[ Behind this façade there something not feel good ]
Japan’s Prime Minister Shinzo Abe has pledged to help Cambodia with electoral reforms, following a request by Prime Minister Hun Sen to send experts to the country ahead of future polls and amid an ongoing dispute over national elections held more than three months ago.
The promise came as the opposition Cambodia National Rescue Party (CNRP), which has boycotted parliament in protest against irregularities in the July polls, announced plans for a fresh mass demonstration next month.
Abe agreed to help with reforms during a two-day visit to Cambodia over the weekend, which was the first by a Japanese prime minister in 13 years.
He said Japan was willing to assist with “reform efforts” and resolving the post-election dispute through talks between the CNRP and the ruling Cambodian People’s Party (CPP), according to a joint statement released at the end of his visit Sunday.
He told a press conference following bilateral talks with his Cambodian counterpart Hun Sen that he had “welcomed a request” from Cambodia to send experts to assist with reforms.
Call to speak out
Before Abe’s visit, global advocacy group Human Rights Watch had called on Japan to join other countries in publicly calling for an independent, internationally assisted investigation into irregularities in the July election.
Rights groups have said promises made since the last election by Hun Sen, who has ruled the country for nearly three decades, have been half-hearted and fall short of the sweeping changes needed.
Hun Sen said at the press conference with Abe that the appeal for electoral experts was the “first time” Cambodia had made such a request from another country.
“Cambodia has requested help from the Japanese government including with election reforms. I requested Prime Minister Abe to consider dispatching experts to help with reform in the coming elections.”
“Japan is the first country we have requested because we think Japan is a mature democratic country full of election experience,” he said.
The joint statement said Abe had “announced Japan’s readiness to assist these reform efforts.”
“Prime Minister Abe expressed his expectation that the post-election situation will be normalized expeditiously through dialogue and cooperation among the parties concerned and nation-building advanced on the basis of national reconciliation,” it said.
Japan, which has provided more than U.S. $2.25 billion in development aid to Cambodia since 1992, also agreed to strengthen ties with the country in the areas of health, security, investment and infrastructure, according to the statement.
New York-based Human Rights Watch had called on Abe last week to leverage his country’s aid to pressure the Cambodian government into launching an independent probe into fraud and other irregularities in the elections and to discuss the modalities for such an investigation.

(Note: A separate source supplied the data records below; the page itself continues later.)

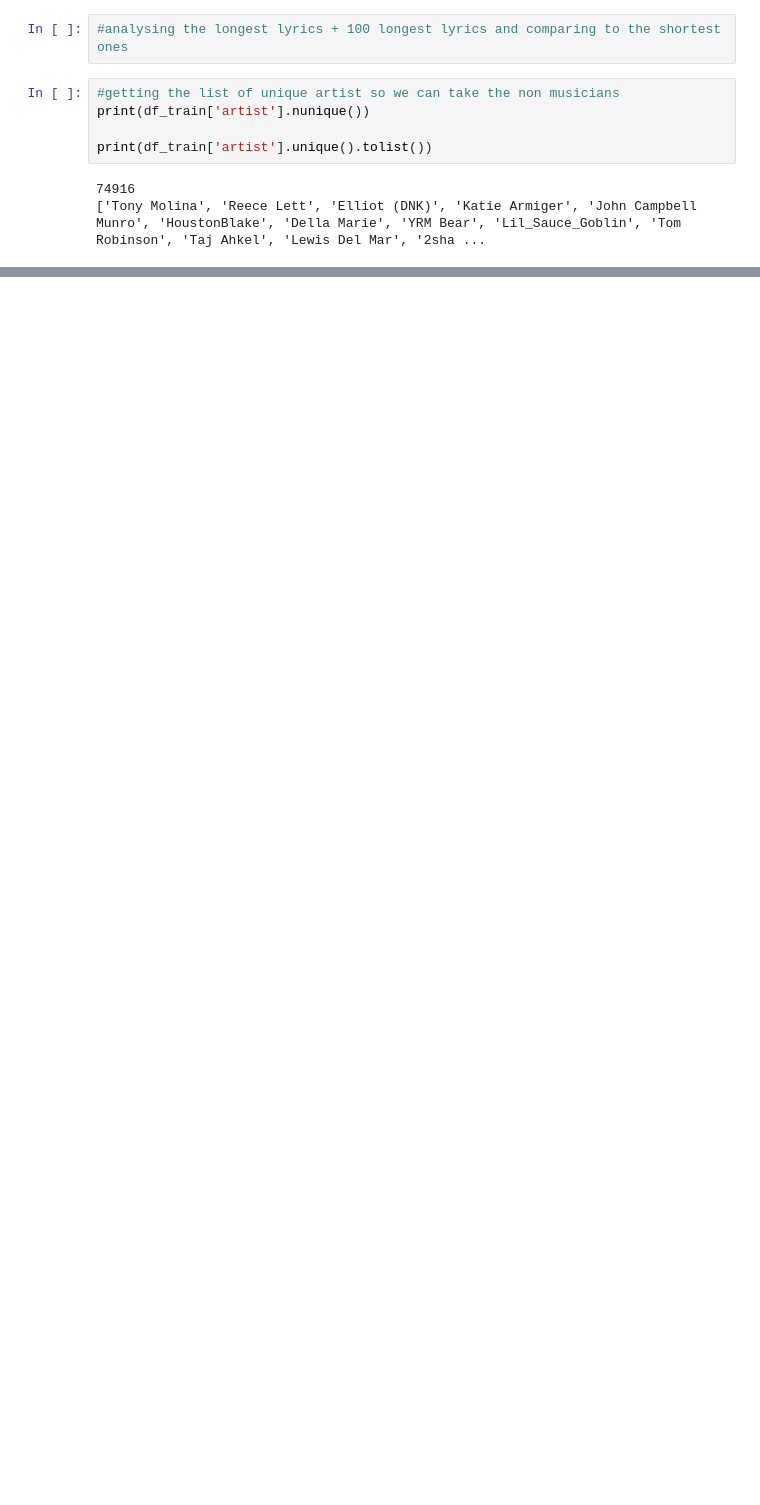
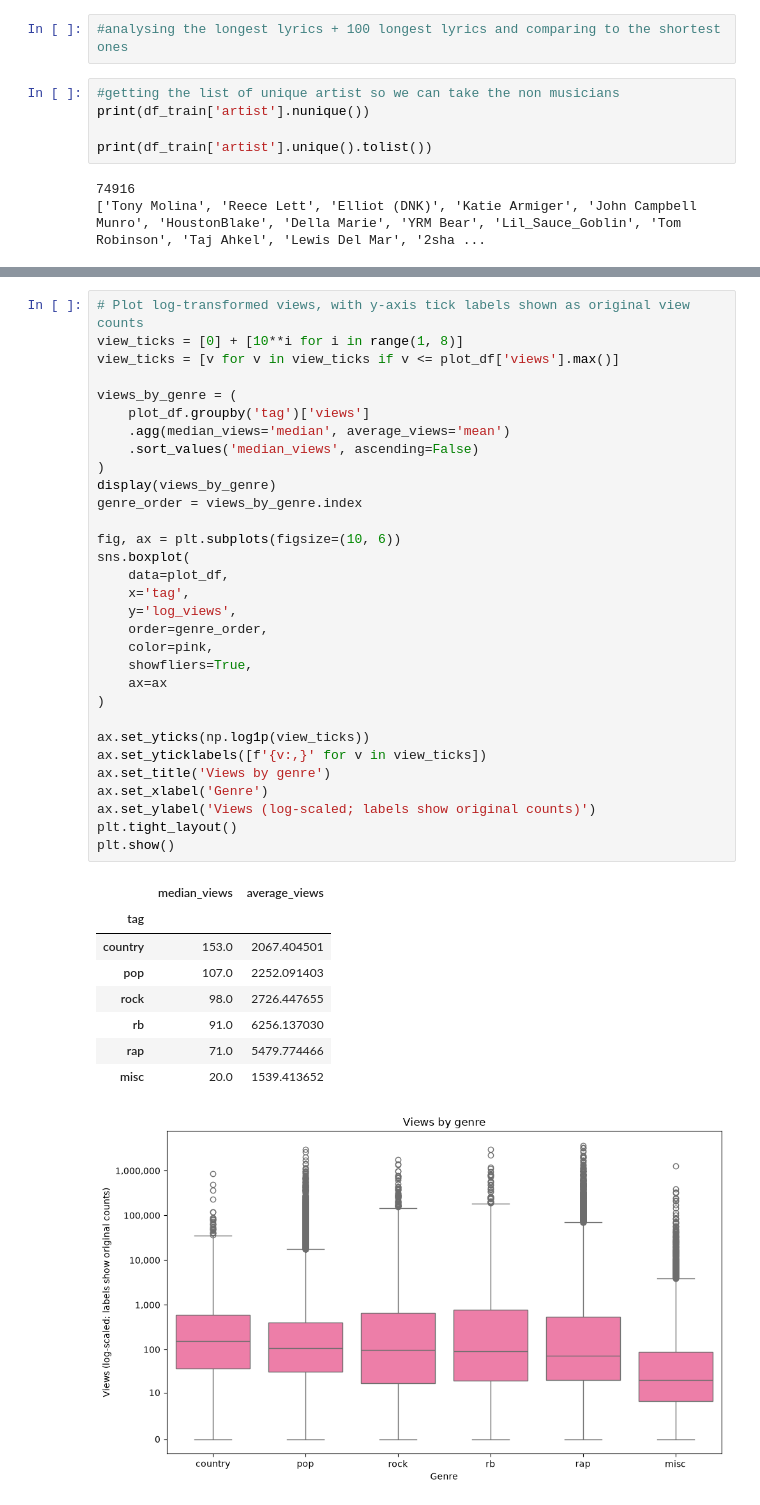
Before and after one commit to jnfpm/Text-Mining-, a Jupyter notebook: EDA.ipynb, the cells around one changed output, grey strips where cells are left out. Drawn from its saved outputs; the diff is of its cells as text; blank space fills up the shorter version.

```diff
--- a/EDA.ipynb
+++ b/EDA.ipynb
@@ -237,0 +397,41 @@ plt.show()
+# %%
+# Plot log-transformed views, with y-axis tick labels shown as original view counts
+view_ticks = [0] + [10**i for i in range(1, 8)]
+view_ticks = [v for v in view_ticks if v <= plot_df['views'].max()]
+
+views_by_genre = (
+    plot_df.groupby('tag')['views']
+    .agg(median_views='median', average_views='mean')
+    .sort_values('median_views', ascending=False)
+)
+display(views_by_genre)
+genre_order = views_by_genre.index
+
+fig, ax = plt.subplots(figsize=(10, 6))
+sns.boxplot(
+    data=plot_df,
+    x='tag',
+    y='log_views',
+    order=genre_order,
+    color=pink,
+    showfliers=True,
+    ax=ax
+)
+
+ax.set_yticks(np.log1p(view_ticks))
+ax.set_yticklabels([f'{v:,}' for v in view_ticks])
+ax.set_title('Views by genre')
+ax.set_xlabel('Genre')
+ax.set_ylabel('Views (log-scaled; labels show original counts)')
+plt.tight_layout()
+plt.show()
+# %% [output]
+|  | median_views | average_views |
+| tag |  |  |
+| country | 153.0 | 2067.404501 |
+| pop | 107.0 | 2252.091403 |
+| rock | 98.0 | 2726.447655 |
+| rb | 91.0 | 6256.137030 |
+| rap | 71.0 | 5479.774466 |
+| misc | 20.0 | 1539.413652 |
+[figure, added]
```
Also changed, not shown: parts of 64 cells of this notebook, 2 other files.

The CNRP claims that election irregularities, including the removal of one million voters from the electoral rolls, resulted in the CPP robbing it of election victory.
The government-appointed NEC awarded the CPP 68 parliamentary seats to the CNRP’s 55 in the election, but the CNRP claims it won at least 63 and has called for a U.N.-backed investigation and led a series of mass demonstrations against the results.
The CNRP will lead a fresh mass demonstration on Dec. 10, coinciding with Human Rights Day, party officials announced Monday.
A location has not yet been set for the protest, which could be held in the capital Phnom Penh—as with past demonstrations—or in a different province, CNRP Deputy President Kem Sokha said.
We can’t negotiate with the CPP anymore if we don’t have justice and the truth,” Kem Sokha told RFA’s Khmer Service.
The plan for the protest came amid stalled attempts to restart talks between the two parties, which last met in an attempt to resolve their row earlier this month. Those talks yielded little progress when the ruling party refused to discuss the possibility of an investigation into the allegations of poll fraud.
Cambodia-based political analyst Sok Touch said the demonstration plan was a fresh attempt to put pressure on the CPP to hold negotiations with the CNRP, urging the two parties to reach a solution to end the political deadlock.
“The country should not be pushed into deep political crisis that can lead to bloodshed,” he said.
Aside from calling for an investigation into election irregularities, demonstrators will also be urging justice for victims of police shootings amid a violent clampdown on striking garment factory workers last week, Kem Sokha said.
One bystander was killed and some 10 wounded in shootings on the sidelines of the clampdown on the SL Garment Processing Factory workers in Phnom Penh’s Meanchey district.
Kem Sokha, who along with CNRP President Sam Rainsy visited victims of the incident over the weekend, said that police brutality in the clampdown was evidence of a lack of commitment to reform by Cambodia’s government.
“The government, which is led by the CPP, used brutal violence against factory workers.”
“The authorities killed [an] innocent [person] and also assaulted monks. This is showing that the CPP has not kept its promise for change,” he said.